**What this task involves:**
For the word "angosta", search the records and show each line in which it occurs.
# # # # # # #
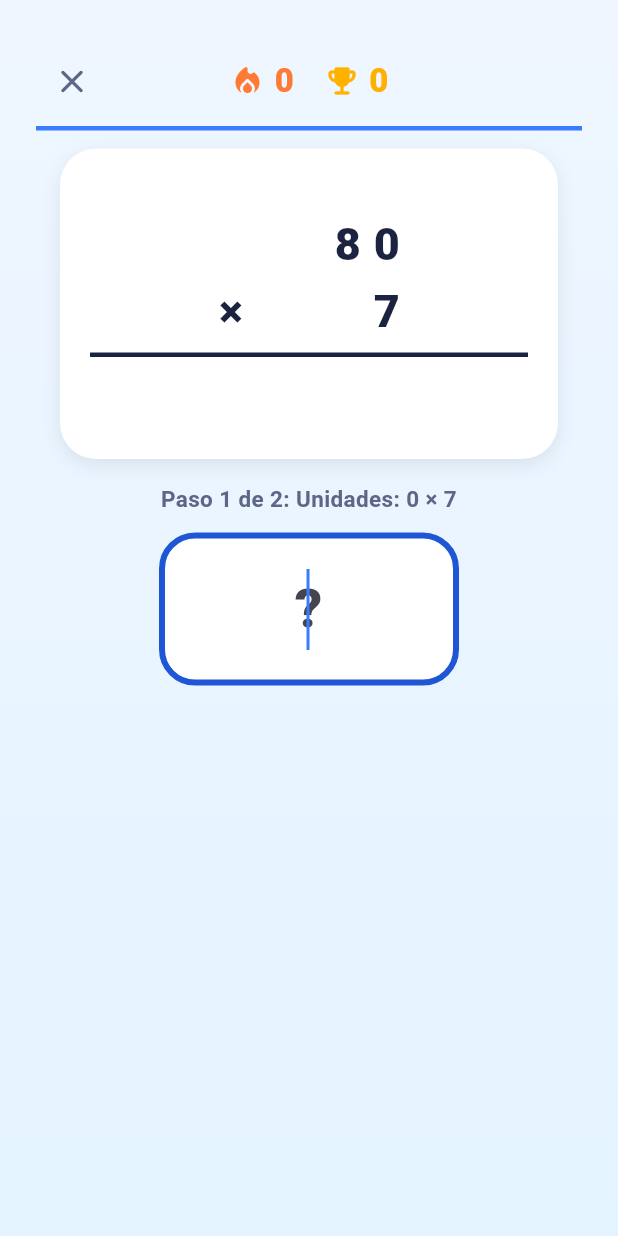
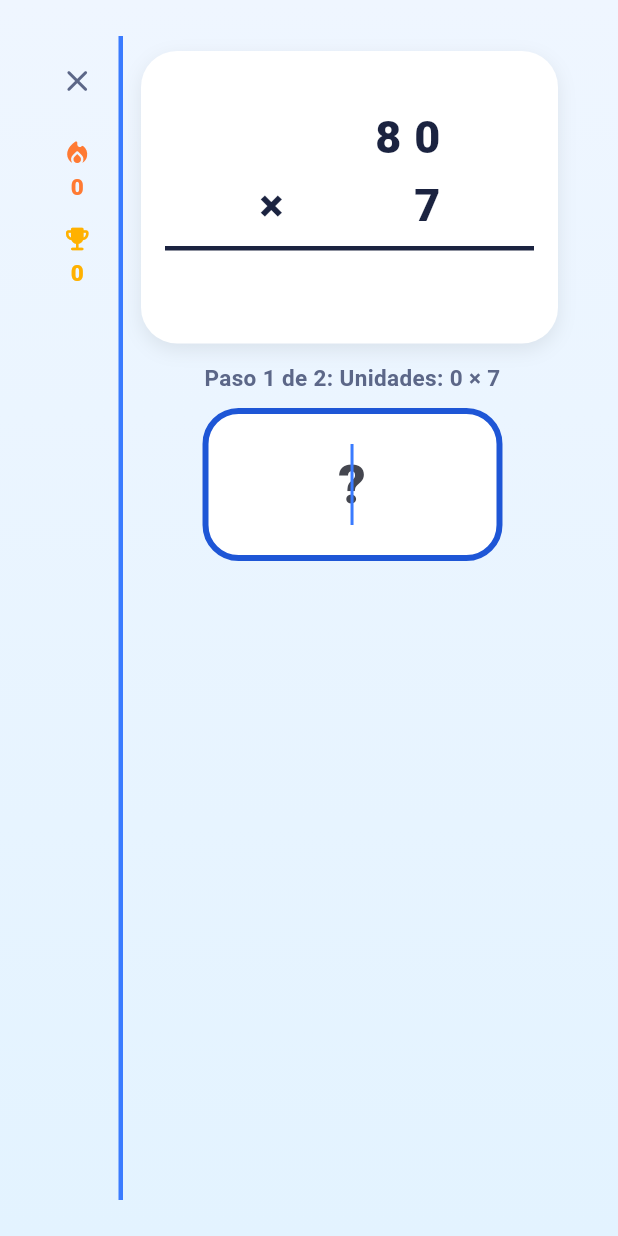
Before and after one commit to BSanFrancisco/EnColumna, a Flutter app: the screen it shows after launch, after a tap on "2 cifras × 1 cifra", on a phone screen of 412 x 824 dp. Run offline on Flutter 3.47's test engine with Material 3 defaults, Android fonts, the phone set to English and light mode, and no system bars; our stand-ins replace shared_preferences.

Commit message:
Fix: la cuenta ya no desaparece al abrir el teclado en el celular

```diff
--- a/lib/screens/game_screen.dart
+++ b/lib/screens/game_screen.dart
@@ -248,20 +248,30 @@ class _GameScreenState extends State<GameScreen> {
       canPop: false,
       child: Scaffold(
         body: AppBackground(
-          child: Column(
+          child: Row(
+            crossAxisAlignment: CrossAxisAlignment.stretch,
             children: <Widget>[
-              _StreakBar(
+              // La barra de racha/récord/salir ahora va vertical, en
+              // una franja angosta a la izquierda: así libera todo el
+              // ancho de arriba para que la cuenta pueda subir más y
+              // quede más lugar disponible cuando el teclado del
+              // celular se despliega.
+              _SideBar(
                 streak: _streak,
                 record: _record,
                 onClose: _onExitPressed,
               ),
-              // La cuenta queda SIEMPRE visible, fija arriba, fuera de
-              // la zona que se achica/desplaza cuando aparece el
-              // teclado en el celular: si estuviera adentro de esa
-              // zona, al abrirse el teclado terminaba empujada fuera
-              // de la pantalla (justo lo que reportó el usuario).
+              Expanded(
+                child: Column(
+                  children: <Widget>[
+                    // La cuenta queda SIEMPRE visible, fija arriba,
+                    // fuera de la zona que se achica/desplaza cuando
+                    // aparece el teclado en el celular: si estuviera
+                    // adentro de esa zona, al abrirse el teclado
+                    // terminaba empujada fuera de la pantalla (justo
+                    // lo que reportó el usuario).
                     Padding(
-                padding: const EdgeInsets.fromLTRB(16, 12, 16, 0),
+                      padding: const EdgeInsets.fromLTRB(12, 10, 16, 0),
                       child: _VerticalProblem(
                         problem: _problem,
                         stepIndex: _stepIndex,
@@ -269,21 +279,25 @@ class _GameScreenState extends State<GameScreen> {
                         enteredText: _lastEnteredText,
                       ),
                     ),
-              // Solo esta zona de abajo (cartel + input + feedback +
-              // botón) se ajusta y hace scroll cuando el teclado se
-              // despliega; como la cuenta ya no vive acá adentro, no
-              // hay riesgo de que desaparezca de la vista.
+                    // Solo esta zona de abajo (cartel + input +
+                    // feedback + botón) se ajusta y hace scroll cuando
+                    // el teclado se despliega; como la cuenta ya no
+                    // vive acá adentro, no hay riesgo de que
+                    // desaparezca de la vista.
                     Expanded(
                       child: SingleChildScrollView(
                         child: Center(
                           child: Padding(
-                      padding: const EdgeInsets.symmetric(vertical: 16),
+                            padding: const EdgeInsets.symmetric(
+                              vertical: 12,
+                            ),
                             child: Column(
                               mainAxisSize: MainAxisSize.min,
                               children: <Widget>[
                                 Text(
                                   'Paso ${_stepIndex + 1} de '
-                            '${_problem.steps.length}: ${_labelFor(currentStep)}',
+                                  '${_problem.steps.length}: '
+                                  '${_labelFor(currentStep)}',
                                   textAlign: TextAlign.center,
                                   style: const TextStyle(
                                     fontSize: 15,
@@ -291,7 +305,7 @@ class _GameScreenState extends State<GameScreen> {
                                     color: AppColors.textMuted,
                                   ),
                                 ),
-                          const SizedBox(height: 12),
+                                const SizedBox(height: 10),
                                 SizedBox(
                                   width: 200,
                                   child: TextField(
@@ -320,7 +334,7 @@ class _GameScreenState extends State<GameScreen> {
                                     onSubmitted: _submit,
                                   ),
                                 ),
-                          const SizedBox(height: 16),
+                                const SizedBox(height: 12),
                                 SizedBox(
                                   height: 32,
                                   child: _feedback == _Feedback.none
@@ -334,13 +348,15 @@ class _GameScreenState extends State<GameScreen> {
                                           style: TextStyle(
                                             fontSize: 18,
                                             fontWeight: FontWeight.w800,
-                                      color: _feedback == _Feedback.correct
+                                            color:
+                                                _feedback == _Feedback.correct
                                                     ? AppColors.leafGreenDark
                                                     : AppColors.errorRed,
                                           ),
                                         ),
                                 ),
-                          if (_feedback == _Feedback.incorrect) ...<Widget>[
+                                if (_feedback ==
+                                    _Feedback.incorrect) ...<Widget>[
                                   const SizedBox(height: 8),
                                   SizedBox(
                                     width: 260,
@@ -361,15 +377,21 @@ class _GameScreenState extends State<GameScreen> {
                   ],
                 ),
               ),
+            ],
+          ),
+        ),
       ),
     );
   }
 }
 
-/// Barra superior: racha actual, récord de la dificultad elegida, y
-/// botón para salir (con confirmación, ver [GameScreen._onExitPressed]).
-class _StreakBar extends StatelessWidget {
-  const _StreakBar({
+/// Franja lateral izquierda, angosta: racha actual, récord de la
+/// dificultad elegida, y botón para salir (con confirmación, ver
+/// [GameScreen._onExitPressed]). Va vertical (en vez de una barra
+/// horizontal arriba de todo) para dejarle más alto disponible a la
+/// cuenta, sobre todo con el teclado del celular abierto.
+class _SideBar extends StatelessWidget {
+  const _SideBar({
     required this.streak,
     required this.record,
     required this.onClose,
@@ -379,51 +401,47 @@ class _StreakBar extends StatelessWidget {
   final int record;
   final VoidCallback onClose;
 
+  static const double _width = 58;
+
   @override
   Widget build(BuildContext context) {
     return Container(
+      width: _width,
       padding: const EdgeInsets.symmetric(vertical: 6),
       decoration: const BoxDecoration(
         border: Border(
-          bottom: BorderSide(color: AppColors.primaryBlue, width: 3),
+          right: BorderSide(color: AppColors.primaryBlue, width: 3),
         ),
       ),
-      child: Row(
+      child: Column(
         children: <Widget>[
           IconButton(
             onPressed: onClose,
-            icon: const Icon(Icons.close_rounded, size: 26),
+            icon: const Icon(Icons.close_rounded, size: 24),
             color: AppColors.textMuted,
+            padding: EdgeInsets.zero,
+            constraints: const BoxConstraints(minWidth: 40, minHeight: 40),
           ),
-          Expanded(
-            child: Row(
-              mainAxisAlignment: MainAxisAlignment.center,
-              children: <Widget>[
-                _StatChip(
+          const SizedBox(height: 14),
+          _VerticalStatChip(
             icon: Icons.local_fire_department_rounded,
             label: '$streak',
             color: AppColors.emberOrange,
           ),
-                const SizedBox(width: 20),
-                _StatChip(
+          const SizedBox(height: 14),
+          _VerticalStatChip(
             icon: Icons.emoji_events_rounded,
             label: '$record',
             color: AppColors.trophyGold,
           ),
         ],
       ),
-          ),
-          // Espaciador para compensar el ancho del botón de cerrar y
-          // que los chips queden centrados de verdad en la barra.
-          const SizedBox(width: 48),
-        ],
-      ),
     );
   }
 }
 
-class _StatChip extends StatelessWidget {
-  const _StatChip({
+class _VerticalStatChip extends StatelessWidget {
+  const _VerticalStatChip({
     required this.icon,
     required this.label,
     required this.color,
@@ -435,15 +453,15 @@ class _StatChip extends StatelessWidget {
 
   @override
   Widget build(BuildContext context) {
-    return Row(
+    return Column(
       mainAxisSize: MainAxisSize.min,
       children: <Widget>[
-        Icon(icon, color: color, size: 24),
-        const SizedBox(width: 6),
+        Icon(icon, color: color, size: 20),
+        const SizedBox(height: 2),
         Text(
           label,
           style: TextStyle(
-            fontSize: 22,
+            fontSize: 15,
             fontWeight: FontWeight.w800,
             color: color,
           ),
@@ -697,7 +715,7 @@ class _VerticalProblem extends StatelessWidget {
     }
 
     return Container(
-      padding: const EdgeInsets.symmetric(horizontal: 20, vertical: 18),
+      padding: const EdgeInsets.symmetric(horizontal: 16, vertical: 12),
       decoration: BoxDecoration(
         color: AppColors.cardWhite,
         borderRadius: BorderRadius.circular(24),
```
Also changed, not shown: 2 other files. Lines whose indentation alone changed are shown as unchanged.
# # # # # # #
**Solution to this task:**
+              // una franja angosta a la izquierda: así libera todo el
+/// Franja lateral izquierda, angosta: racha actual, récord de la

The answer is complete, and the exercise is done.